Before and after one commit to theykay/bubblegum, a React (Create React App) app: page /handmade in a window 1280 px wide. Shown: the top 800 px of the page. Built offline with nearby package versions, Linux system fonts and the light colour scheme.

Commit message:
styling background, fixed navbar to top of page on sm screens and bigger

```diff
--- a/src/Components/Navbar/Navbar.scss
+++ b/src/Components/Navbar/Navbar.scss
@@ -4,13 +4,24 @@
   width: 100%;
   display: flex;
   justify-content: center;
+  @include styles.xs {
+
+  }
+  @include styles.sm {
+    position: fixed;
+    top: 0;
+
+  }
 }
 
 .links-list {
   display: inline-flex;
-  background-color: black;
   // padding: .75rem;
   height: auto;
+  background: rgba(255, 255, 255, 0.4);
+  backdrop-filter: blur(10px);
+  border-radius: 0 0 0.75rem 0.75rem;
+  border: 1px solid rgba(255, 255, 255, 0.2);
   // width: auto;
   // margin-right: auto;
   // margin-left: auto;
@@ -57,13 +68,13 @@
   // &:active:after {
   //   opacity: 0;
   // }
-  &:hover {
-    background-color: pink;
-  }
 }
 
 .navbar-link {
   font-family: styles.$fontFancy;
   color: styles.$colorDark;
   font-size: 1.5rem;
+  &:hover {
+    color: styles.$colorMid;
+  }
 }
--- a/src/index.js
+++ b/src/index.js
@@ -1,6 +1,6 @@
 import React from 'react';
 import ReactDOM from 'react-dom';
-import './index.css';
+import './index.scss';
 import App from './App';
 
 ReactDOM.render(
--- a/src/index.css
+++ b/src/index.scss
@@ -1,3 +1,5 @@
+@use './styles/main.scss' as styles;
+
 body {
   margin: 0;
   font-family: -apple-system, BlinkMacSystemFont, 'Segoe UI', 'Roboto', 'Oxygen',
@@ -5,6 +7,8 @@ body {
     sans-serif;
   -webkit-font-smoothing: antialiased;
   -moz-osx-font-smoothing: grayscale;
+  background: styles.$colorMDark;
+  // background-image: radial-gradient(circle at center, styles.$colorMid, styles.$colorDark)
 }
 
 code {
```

...

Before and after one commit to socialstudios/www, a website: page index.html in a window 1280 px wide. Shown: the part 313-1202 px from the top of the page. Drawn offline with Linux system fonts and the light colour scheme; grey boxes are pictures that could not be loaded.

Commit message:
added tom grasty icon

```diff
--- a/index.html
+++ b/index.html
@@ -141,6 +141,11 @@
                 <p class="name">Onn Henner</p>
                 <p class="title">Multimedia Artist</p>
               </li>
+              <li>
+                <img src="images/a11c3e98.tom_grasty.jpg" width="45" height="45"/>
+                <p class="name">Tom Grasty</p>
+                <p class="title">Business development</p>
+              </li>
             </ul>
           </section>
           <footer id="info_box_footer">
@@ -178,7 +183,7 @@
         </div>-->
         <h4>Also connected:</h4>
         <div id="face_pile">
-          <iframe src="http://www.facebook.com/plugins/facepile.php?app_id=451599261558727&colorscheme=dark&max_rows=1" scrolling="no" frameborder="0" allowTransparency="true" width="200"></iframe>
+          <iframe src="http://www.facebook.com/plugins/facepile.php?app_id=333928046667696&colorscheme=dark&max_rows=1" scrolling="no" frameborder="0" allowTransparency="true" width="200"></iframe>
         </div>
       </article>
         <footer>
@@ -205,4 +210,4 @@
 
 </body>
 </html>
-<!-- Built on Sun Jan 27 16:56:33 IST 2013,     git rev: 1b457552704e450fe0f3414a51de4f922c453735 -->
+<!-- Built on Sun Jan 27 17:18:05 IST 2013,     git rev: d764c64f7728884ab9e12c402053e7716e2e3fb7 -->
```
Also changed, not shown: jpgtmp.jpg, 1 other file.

INSTRUCTIONS FOR THE TASK: In the material above, which lines contain "after"? Copy each of them.

RESULT:
Before and after one commit to theykay/bubblegum, a React (Create React App) app: page /handmade in a window 1280 px wide. Shown: the top 800 px of the page. Built offline with nearby package versions, Linux system fonts and the light colour scheme.
   // &:active:after {
Before and after one commit to socialstudios/www, a website: page index.html in a window 1280 px wide. Shown: the part 313-1202 px from the top of the page. Drawn offline with Linux system fonts and the light colour scheme; grey boxes are pictures that could not be loaded.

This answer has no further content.